                I objected to his correction of a particular sentence and he glared menacingly for public consumption. “Colonel Mallet believes the reports are indicative of a scouting party,” I said, “but The Engineer disagrees based on the eyewitness accounts. One of the less credible accounts mentioned a golden-haired woman with a seductive voice, although the majority of them indicate one or two men.”

                Gesman looked startled, although I could not tell by which part of my statement.

                “Now get this story to press,” the editor said in his most growling voice and shoved the story back into my hands. “And assemble the team,” he added quietly. “You’ll need the Hephaestus.” Anthony Gesman straightened the row of headlines, and I quickly reviewed them upside down: “Claim They Saw a Flying Airship; Strange Tale of Sacramento Men Not Addicted to Prevarication Viewed an Aerial Courser as It Passes Over the City at Night,” from the San Francisco Call, November 18, 1896; “Special Dispatch,” from the Omaha Bee, February 2, 1897; “Phenomenon of the Heavens; Strange Appearance and Disappearance of Three Lights,” from the Galveston News, March 28, 1897; “Airship Over Kansas; Topeka People Scared by a Nocturnal Visitor,” from the Rocky Mountain News, also March 28, 1897; and the last, “Sighting the Airship,” from the Dallas Morning News, April 16, 1897.

“Yes, sir,” I answered. “I’m certain all of Birmingham is awaiting news of the dedication of its skyline’s latest eyesore.” I swept toward the door, wondering what personal interest Anthony Gesman had in this case.

“He’s quite impossible,” I said in answer to a fellow reporter’s question. “I wouldn’t disturb him just now.”

I handed in my story and gathered up a few essentials from my desk, smiling to myself. The Shades Valley Argus was indeed the premiere newspaper in the state, but it also served as an excellent cover for the activities of the Order of the Argus, named for the hundred-eyed giant of Greek mythology. I suspected we would spy out even more wonders on this adventure.

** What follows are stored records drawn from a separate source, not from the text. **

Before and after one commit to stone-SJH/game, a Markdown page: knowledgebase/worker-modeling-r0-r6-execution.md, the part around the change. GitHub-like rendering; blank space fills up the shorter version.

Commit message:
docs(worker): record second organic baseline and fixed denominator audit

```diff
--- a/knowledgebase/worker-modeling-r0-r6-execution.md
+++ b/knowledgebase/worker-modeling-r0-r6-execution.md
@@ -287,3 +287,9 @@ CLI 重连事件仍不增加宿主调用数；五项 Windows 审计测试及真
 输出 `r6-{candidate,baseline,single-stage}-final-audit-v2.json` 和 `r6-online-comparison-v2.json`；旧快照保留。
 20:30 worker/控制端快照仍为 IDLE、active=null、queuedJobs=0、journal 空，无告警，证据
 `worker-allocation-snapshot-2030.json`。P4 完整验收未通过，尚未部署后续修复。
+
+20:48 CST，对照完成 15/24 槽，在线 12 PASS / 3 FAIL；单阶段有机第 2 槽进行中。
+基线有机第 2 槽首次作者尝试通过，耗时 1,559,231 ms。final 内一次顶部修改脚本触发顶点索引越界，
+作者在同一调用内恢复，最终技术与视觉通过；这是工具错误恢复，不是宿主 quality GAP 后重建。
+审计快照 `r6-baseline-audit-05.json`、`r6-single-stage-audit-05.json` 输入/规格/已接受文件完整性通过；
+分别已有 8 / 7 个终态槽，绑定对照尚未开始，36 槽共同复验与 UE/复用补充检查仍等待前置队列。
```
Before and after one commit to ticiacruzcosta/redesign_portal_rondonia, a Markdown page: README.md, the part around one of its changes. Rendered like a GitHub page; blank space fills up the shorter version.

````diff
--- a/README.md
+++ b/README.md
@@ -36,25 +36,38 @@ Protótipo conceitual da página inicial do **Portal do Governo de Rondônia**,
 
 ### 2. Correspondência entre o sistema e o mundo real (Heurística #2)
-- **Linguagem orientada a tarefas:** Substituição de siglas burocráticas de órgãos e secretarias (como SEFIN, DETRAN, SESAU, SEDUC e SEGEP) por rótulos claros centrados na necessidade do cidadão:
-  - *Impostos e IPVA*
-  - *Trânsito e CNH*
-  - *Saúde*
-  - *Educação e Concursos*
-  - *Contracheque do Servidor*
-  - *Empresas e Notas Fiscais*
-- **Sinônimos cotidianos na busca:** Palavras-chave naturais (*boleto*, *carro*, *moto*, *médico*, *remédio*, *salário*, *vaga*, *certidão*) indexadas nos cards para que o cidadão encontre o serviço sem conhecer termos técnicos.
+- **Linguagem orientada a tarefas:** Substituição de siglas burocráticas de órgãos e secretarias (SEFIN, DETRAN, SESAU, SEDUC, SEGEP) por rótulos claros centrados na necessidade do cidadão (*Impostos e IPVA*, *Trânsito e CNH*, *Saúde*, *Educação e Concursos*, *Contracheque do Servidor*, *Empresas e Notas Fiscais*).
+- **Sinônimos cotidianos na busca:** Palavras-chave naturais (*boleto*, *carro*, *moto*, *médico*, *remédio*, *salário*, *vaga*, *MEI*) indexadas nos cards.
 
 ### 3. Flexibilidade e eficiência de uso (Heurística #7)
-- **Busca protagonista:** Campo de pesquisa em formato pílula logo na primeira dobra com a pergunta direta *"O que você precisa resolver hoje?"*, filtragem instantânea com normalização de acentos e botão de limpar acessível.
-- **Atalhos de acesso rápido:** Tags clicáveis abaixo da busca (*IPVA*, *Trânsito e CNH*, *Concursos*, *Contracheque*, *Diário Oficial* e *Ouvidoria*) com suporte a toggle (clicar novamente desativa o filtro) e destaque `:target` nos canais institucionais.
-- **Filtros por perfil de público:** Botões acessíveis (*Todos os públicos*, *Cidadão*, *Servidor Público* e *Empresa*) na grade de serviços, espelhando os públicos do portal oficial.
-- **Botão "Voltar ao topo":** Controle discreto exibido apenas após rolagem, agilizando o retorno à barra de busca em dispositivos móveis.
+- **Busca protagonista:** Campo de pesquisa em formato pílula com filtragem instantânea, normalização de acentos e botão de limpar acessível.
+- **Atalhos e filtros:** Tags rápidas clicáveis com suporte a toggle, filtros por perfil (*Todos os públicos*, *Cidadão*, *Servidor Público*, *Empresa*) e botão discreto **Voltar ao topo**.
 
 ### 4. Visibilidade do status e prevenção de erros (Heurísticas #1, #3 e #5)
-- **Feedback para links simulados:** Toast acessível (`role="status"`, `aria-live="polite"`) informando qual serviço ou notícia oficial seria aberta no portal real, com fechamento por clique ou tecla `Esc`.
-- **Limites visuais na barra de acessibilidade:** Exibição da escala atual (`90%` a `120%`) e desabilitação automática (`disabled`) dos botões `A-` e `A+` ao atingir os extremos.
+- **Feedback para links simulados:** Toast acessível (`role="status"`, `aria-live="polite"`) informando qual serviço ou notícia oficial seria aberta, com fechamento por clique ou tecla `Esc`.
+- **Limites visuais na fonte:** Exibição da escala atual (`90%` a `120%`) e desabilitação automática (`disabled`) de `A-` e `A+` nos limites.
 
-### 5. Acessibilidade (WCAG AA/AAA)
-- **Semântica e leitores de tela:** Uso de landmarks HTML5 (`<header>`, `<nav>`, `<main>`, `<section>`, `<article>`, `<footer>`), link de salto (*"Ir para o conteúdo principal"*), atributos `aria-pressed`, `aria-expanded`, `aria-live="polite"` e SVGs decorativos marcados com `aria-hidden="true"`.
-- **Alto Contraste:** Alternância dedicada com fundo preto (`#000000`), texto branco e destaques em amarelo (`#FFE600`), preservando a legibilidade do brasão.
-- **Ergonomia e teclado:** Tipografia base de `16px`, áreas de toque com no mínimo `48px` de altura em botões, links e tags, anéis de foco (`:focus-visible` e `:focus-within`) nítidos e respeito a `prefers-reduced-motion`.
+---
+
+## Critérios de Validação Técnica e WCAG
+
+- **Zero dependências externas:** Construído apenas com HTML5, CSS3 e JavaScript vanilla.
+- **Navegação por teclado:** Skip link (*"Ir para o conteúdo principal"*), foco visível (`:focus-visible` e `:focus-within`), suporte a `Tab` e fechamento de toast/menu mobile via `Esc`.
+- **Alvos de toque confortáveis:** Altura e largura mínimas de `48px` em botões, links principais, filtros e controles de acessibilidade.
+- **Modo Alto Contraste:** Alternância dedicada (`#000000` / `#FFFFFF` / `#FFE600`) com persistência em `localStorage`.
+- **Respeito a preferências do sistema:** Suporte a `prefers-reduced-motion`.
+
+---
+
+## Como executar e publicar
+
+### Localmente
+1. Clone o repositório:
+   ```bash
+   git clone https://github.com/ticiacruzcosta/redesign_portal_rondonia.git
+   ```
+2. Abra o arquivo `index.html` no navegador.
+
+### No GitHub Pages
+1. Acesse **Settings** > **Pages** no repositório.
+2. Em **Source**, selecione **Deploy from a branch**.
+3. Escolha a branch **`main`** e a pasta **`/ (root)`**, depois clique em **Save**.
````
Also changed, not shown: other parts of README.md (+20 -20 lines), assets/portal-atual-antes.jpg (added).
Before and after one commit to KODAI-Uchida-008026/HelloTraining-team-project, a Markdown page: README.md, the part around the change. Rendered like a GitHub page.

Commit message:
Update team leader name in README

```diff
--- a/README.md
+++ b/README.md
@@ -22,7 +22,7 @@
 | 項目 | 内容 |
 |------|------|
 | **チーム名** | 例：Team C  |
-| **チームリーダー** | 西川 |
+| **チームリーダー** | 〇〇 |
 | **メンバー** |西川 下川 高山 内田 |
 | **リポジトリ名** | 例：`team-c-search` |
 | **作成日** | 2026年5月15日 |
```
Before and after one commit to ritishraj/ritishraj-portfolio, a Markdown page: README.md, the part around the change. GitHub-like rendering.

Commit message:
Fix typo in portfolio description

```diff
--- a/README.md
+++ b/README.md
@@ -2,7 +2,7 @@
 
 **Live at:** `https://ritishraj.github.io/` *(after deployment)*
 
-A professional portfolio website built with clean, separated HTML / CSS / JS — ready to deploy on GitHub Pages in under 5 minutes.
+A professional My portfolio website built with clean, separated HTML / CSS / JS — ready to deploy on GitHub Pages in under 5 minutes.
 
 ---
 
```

I made my excuses to colleagues, and hurried to arrange with The Engineer for the voyage of the heretofore only known airship in the world, the Hephaestus. He would be most interested to find out who else besides himself had the ingenuity to craft such a machine—and the daring to fly it.

               

Next installment: Chapter 2, Wherein We Set Off on Our Voyage of Discovery